- _WHAT TO PRODUCE_: An exact repetition of every entry, with no images, is the required answer.

====== SOURCE MATERIAL ======

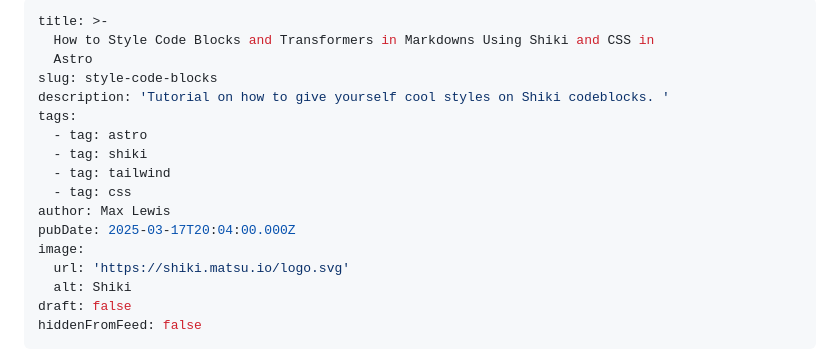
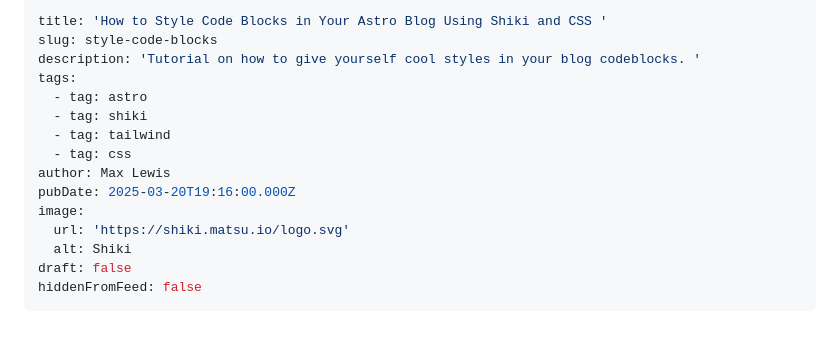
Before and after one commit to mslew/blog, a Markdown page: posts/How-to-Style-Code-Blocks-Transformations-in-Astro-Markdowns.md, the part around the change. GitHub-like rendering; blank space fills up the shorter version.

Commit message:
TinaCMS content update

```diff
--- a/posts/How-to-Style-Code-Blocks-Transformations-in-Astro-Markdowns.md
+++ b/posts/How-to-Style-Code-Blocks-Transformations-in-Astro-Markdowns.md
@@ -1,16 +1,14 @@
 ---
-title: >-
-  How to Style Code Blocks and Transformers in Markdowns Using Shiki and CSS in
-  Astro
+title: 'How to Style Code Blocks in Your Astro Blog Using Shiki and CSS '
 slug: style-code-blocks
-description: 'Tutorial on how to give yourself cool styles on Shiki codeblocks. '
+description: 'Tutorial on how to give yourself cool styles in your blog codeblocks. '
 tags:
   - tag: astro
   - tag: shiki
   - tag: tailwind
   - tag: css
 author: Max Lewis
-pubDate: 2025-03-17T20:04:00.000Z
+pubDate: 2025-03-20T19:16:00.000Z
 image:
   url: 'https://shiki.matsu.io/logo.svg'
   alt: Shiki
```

======

- _ANSWER BOX_:
Before and after one commit to mslew/blog, a Markdown page: posts/How-to-Style-Code-Blocks-Transformations-in-Astro-Markdowns.md, the part around the change. GitHub-like rendering; blank space fills up the shorter version.

Commit message:
TinaCMS content update

```diff
--- a/posts/How-to-Style-Code-Blocks-Transformations-in-Astro-Markdowns.md
+++ b/posts/How-to-Style-Code-Blocks-Transformations-in-Astro-Markdowns.md
@@ -1,16 +1,14 @@
 ---
-title: >-
-  How to Style Code Blocks and Transformers in Markdowns Using Shiki and CSS in
-  Astro
+title: 'How to Style Code Blocks in Your Astro Blog Using Shiki and CSS '
 slug: style-code-blocks
-description: 'Tutorial on how to give yourself cool styles on Shiki codeblocks. '
+description: 'Tutorial on how to give yourself cool styles in your blog codeblocks. '
 tags:
   - tag: astro
   - tag: shiki
   - tag: tailwind
   - tag: css
 author: Max Lewis
-pubDate: 2025-03-17T20:04:00.000Z
+pubDate: 2025-03-20T19:16:00.000Z
 image:
   url: 'https://shiki.matsu.io/logo.svg'
   alt: Shiki
```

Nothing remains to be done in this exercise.